The renovation of the Walker Art Building has included relocating the four 9th-century B.C. Assyrian bas-reliefs from the rotunda to a new gallery that will offer a view inside from the street. Anyone who has seen the enormous stone slabs would be quick to ask, "How'd they do that?!" The following story, reprinted from the Bowdoin College Museum of Art Newsletter, Autumn 2006, explains.
We have no information on how many were involved in the 6,000-mile, mid-19th-century move of the giant stone slabs from the palace of Assurnasirpal II in present day Iraq to Bowdoin College. But in the 21st century it requires eight, for starters: one project manager, one preservation mason, two additional masons, four riggers, and a foreman. To this team add two fine art object conservators, three Bowdoin College Museum of Art staff (registrar, preparator and director/gawker), a classical archaeologist, a photographer, and an Assyriologist.
This was the ensemble that over two weeks in late August performed, assisted, or stayed out of the way of the delicate dance involved in dismounting the four large, ninth-century B.C. gypsum panels from the walls of the Rotunda where they had resided for nearly 60 years, conveying them approximately 60 feet, and attaching them to the walls of their new location in the renovated Walker Art Building.
Although the reliefs appear to the eyes of visitors as monolithic slabs, each is in fact composed of from two to five fragments, breaks that occurred when they were first cut from the palace walls. The two largest reliefs were also saw-cut horizontally for ease of travel down the Tigris River and over the sea to Brunswick. After much study over several months it was determined that the reliefs could not be moved safely as whole units, so a process was designed by which each section would be removed separately.
The irregular fill of brick and concrete which had held the reliefs to the wall since the 1930s was carefully chipped away along the top and sides, revealing eccentric, highly informal, and randomly placed attachments (ten-penny nails, wire, twine, and even a bent chisel!).
Scaffolding was erected and a tower gantry set up, requiring cuts high in the wall to receive the aluminum I-beams on which the hoisting equipment was set. Stainless steel lifting eyes (as few as possible) were inserted along the top or sides of the pieces to which straps could be attached. Two riggers then hoisted the object on chains 1/8 of an inch at a time until the slab gently swung free and could be lowered onto specially constructed foam-padded A-frame carts and skids.

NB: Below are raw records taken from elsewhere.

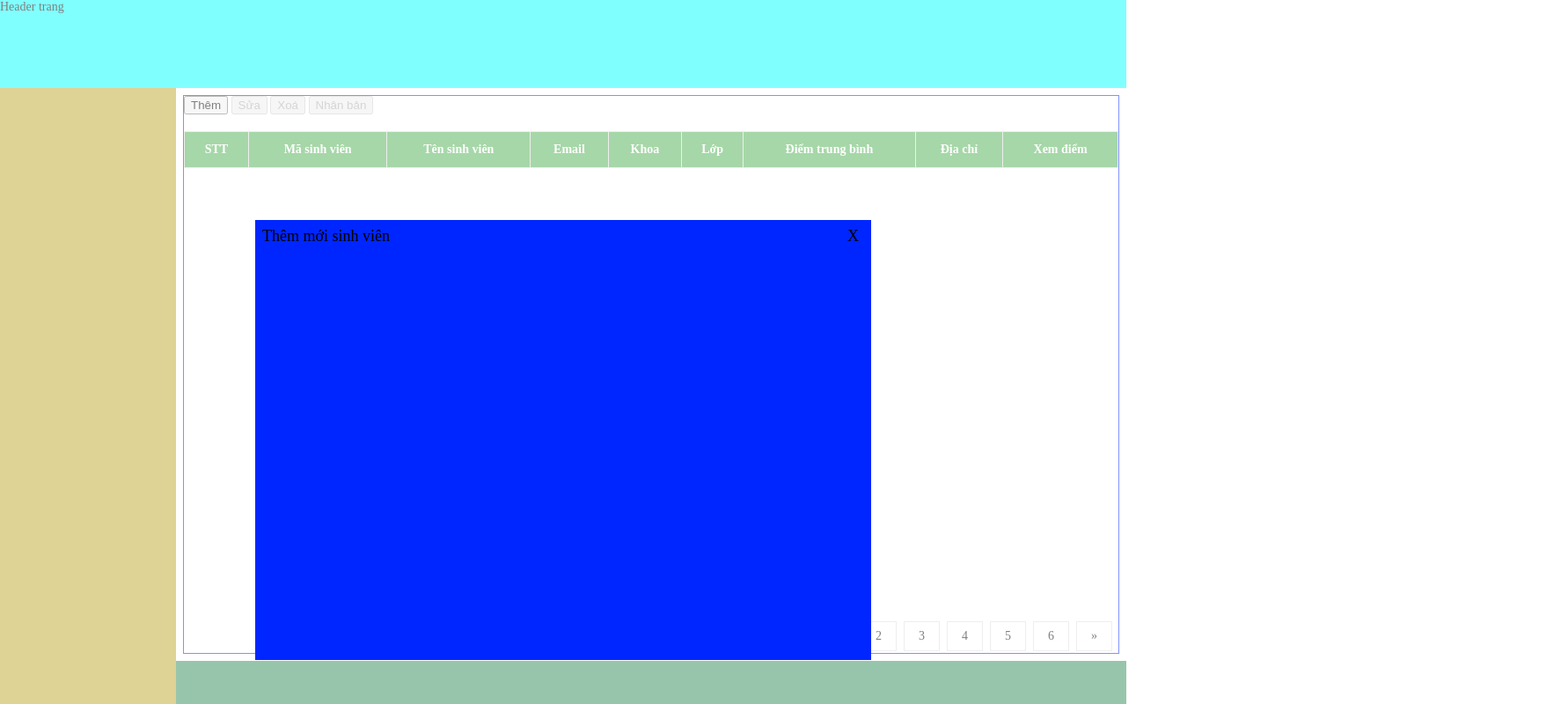
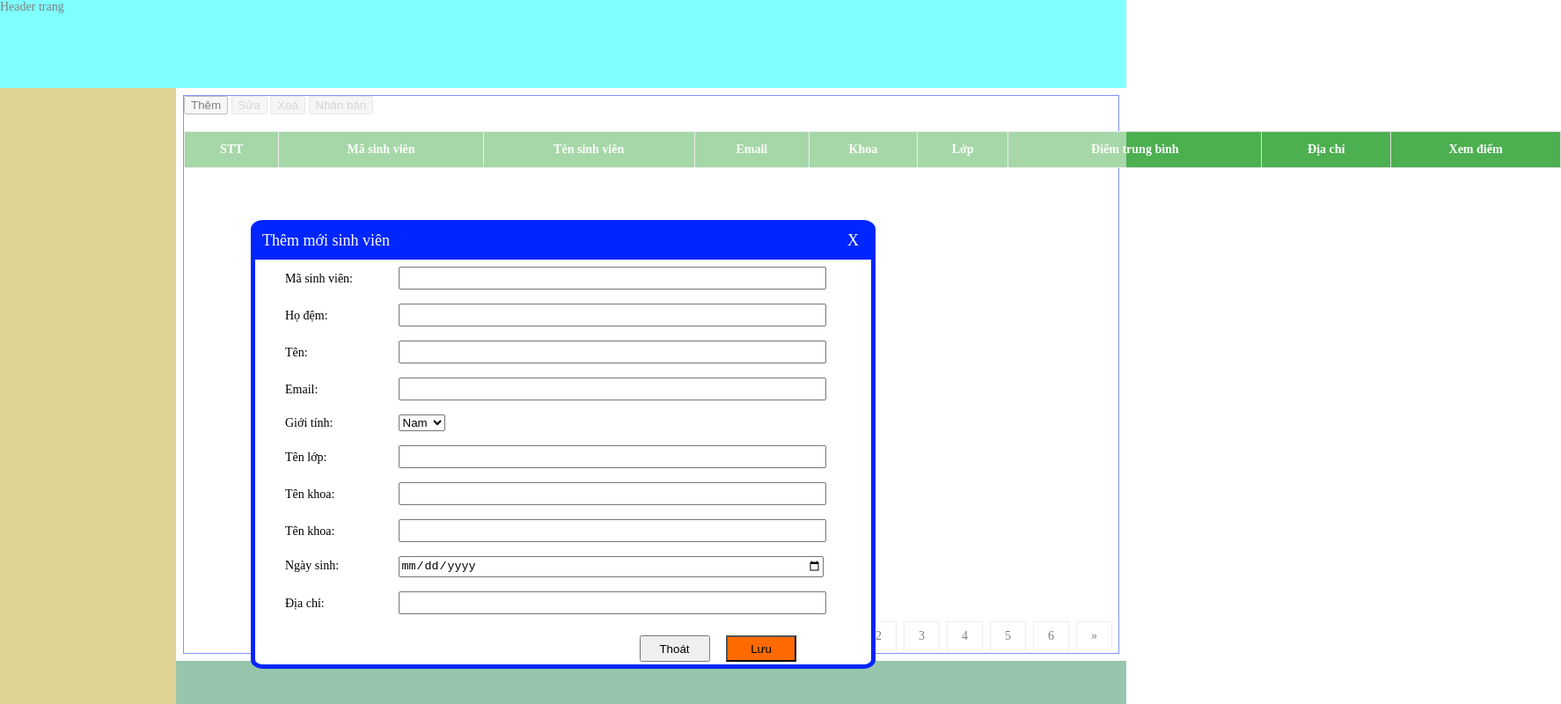
Before and after one commit to ThanhTrungGVC/demo-aspnet, a plain HTML site: page ManagementStudent/wwwroot/index.html in a window 1280 px wide. Both pictures are taken after a click on the button "Thêm". Shown: the whole page at 88% size, 1774 px wide, since content can reach past the window. Drawn offline with Linux system fonts and the light colour scheme; no server answers.

Commit message:
Thêm mới form button cho form sinh viên

```diff
--- a/ManagementStudent/wwwroot/css/content.css
+++ b/ManagementStudent/wwwroot/css/content.css
@@ -12,6 +12,7 @@
 
 .content .tb-data{
     width: 100%;
+    min-width: 1565px;
     height: calc(100% - 40px - 40px);
 }
 
--- a/ManagementStudent/wwwroot/css/main.css
+++ b/ManagementStudent/wwwroot/css/main.css
@@ -30,3 +30,7 @@
     background-color: #0094ff !important;
     color: #fff;
 }
+
+.btn-save{
+    background-color: #ff6a00;
+}
--- a/ManagementStudent/wwwroot/css/model.css
+++ b/ManagementStudent/wwwroot/css/model.css
@@ -10,17 +10,23 @@
     display: flex;
 }
 
-#form{
+#form {
     width: 700px;
+    min-width: 593px;
     height: 500px;
     margin-top: 250px;
-    background-color: #0026ff;
+    background-color: #ffffff;
+    border: 5px solid #0026ff;
+    border-radius: 2%;
 }
 
     #form .model-header{
         height: 40px;
         width: 100%;
         display: flex;
+        background-color: #0026ff;
+        font-size: 18px;
+        color: #ffffff;
     }
 
         .model-header .model-title{
@@ -42,3 +48,32 @@
         #model_exit:hover{
             cursor: pointer;
         }
+
+#form .model-container{
+    margin: 8px;
+}
+
+.model-container label {
+    padding-left: 26px;
+    width: 125px;
+    display: inline-block;
+}
+
+.model-container input {
+    width: 70%;
+    height: 20px;
+}
+
+#form .model-footer{
+    width: 80%;
+    height: 50px;
+    text-align: right;
+    margin-left: 10%;
+    margin-right: 10%;
+}
+
+.model-footer button{
+    margin-right: 15px;
+    height: 30px;
+    width: 80px;
+}
--- a/ManagementStudent/wwwroot/index.html
+++ b/ManagementStudent/wwwroot/index.html
@@ -98,7 +98,39 @@
 
             <!--Nội dung model-->
             <div class="model-container">
+                <label for="studentCode">Mã sinh viên:</label>
+                <input type="text" id="studentCode" name="studentCode"><br><br>
+                <label for="firstName">Họ đệm:</label>
+                <input type="text" id="firstName" name="firstName"><br><br>
+                <label for="lastName">Tên:</label>
+                <input type="text" id="lastName" name="lastName"><br><br>
+                <label for="email">Email:</label>
+                <input type="email" id="email" name="email"><br><br>
 
+                <label for="gender">Giới tính:</label>
+                <select id="gender">
+                    <option value="male">Nam</option>
+                    <option value="fmale">Nữ</option>
+                    <option value="other">Khác</option>
+                </select>
+                <br><br>
+
+                <label for="className">Tên lớp:</label>
+                <input type="text" id="className" name="className"><br><br>
+                <label for="faculty">Tên khoa:</label>
+                <input type="text" id="faculty" name="faculty"><br><br>
+                <label for="faculty">Tên khoa:</label>
+                <input type="text" id="faculty" name="faculty"><br><br>
+                <label for="birthday">Ngày sinh:</label>
+                <input type="date" id="birthday" name="birthday"><br><br>
+                <label for="address">Địa chỉ:</label>
+                <input type="text" id="address" name="address"><br><br>
+            </div>
+
+            <!--Footer của model: các nút điều hướng-->
+            <div class="model-footer">
+                <button id="btn-close">Thoát</button>
+                <button id="btn-save" class="btn-save">Lưu</button>
             </div>
         </div>
     </div>
--- a/ManagementStudent/wwwroot/js/student.js
+++ b/ManagementStudent/wwwroot/js/student.js
@@ -33,6 +33,7 @@
 
         // khi click vào nút X đóng lại Form
         $("#model_exit").on("click", this.CloseForm);
+        $("#btn-close").on("click", this.CloseForm);
 
     }
 
```
Lines whose indentation alone changed are shown as unchanged.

Once the panels were removed, the backs of the slabs could be carefully inspected and the long-standing question as to whether they had been carved with figures or inscriptions on the reverse was finally answered in the negative. However, the saw-cut edges of the two largest fragments had been painted with travel instructions. One clearly read "AMERICA"; the other, much fainter, "Prof. Cleaveland Brunswick, Maine." (Parker Cleaveland was a renowned professor of natural philosophy at Bowdoin at the time.)
A track of plywood, masonite, and 1/4-inch aluminum plates was laid down to the new location over which the two-ton skids could be safely rolled through the original building. To be blind-mounted the fragments were drilled and pinned from the back and raised by gantry once again, slowly and dramatically, and fastened to carefully located points on structural steel supports in the new walls.

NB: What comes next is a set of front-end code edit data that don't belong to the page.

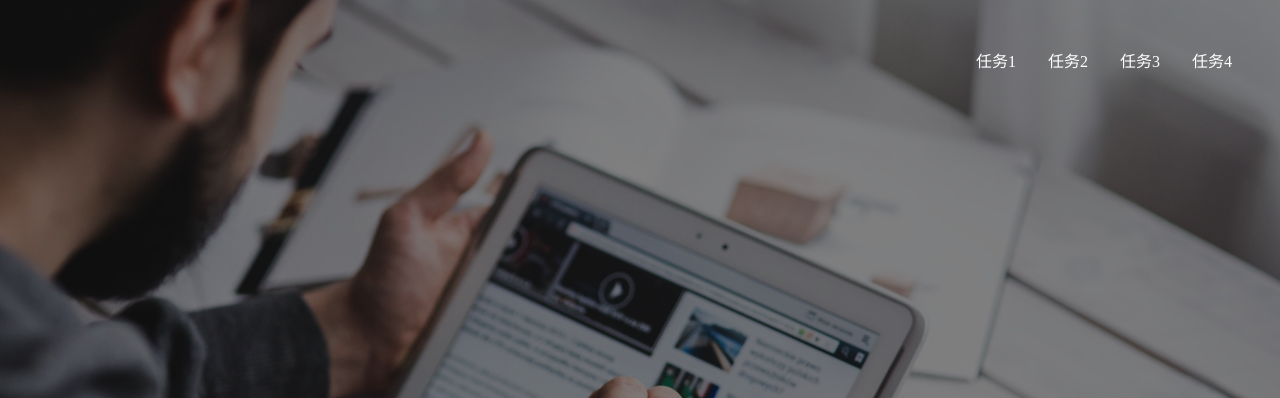
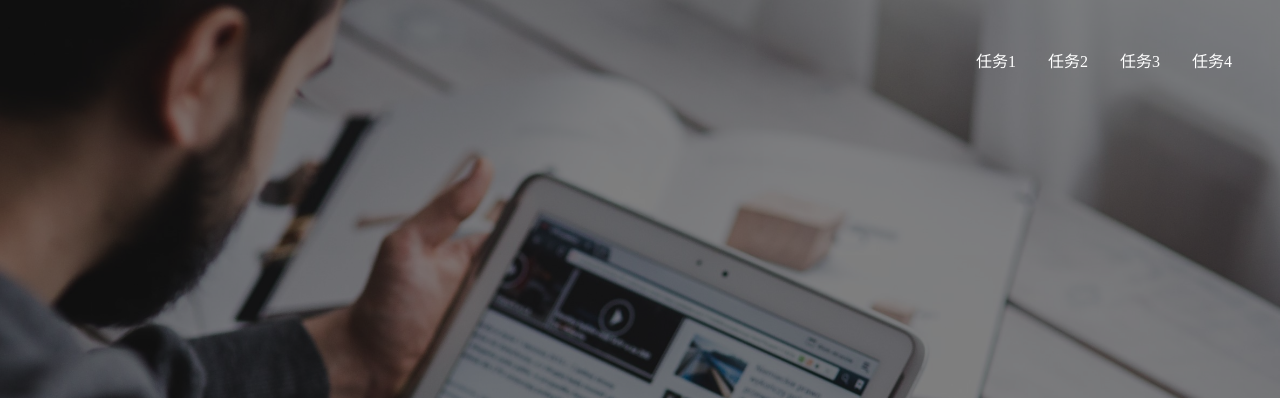
Before and after one commit to BIT-MoonLight/bit-moonlight.github.io, a plain HTML site: page index.html in a window 1280 px wide. Shown: the top 398 px of the page. Drawn offline with Linux system fonts and the light colour scheme.

Commit message:
background img

```diff
--- a/css/default.css
+++ b/css/default.css
@@ -2,7 +2,13 @@ a {
     text-decoration:none
 }
 body {
-    font-family: "Microsoft YaHei"; font-size: 100%; overflow: hidden
+    font-family: "Microsoft YaHei"; font-size: 100%; overflow: hidden; margin:0;
+    background-image:url("../imgs/background.jpg");
+    background-attachment:fixed;
+    background-repeat:no-repeat;
+    background-size:cover;
+    -moz-background-size:cover;
+    -webkit-background-size:cover;
 }
 
 .full {
@@ -17,10 +23,6 @@ body {
 .verticalStrecth {
     position:absolute;
     bottom:0; top:0; height:auto
-}
-
-#bgImg {
-    position:absolute; left: 0; top: 0;
 }
 
 #mainDiv {
--- a/index.html
+++ b/index.html
@@ -8,8 +8,7 @@
         <script type="text/javascript" src="js/default.js"></script>
         <link href="css/default.css" rel="stylesheet"/>
     </head>
-    <body>
-        <img id="bgImg" src="imgs/background.jpg"/>
+    <body class="full">
         <div id="mainDiv" class="full">
             <div class="tabContainer">
                 <a href="pages/ex1/index.html" class="pageNavi"><p>任务1</p></a>
--- a/js/default.js
+++ b/js/default.js
@@ -1,43 +1,14 @@
 (function() {
     "use strict";
-
-    var bgImg = undefined;
-    var bgwidth = 0;
-    var bgheight = 0;
 
     var get = function(id) {
         return document.getElementById(id);
     }
-    var renderImage = function() {
-        var wwidth = window.innerWidth;
-        var wheight = window.innerHeight;
-        if(wwidth / wheight < bgwidth / bgheight) {
-            bgImg.style.left = 0 - (bgwidth / bgheight * wheight - wwidth) / 2 + "px";
-            bgImg.style.top = "0";
-            bgImg.style.height = wheight + "px";
-            bgImg.style.width = bgwidth / bgheight * wheight + "px";
-        }
-        else {
-            bgImg.style.left = "0";
-            bgImg.style.top = 0 - (bgheight / bgwidth * wwidth - wheight) / 2 + "px";
-            bgImg.style.width = wwidth + "px";
-            bgImg.style.height = bgheight / bgwidth * wwidth + "px";
-        }
+
+    var loaded = function() {
+
     };
-    var loaded = function() {
-        bgImg = get("bgImg");
-        bgwidth = bgImg.width;
-        bgheight = bgImg.height;
 
-        renderImage();
-    };
-    var windowResize = function() {
-        if(bgImg != undefined)
-            renderImage();
-    };
-    window.onresize = function () {
-      windowResize();
-    };
     window.onload = function() {
         loaded();
     };
```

When the last slab was in place, the assembled crew gave a huge sigh of...relief, and delight at how they came to life once bathed in natural light.
So, how difficult is it to move an Assyrian relief? "If you'd asked me at the beginning of the week, I'd have said a ten," says Gerri Strickler, object conservator, Williamstown Art Conservation Center. "By the middle of the week, though, it had gone down to something less scary, like a seven."
Renovation of the Bowdoin College Museum of Art is on track to be completed in the spring of 2007.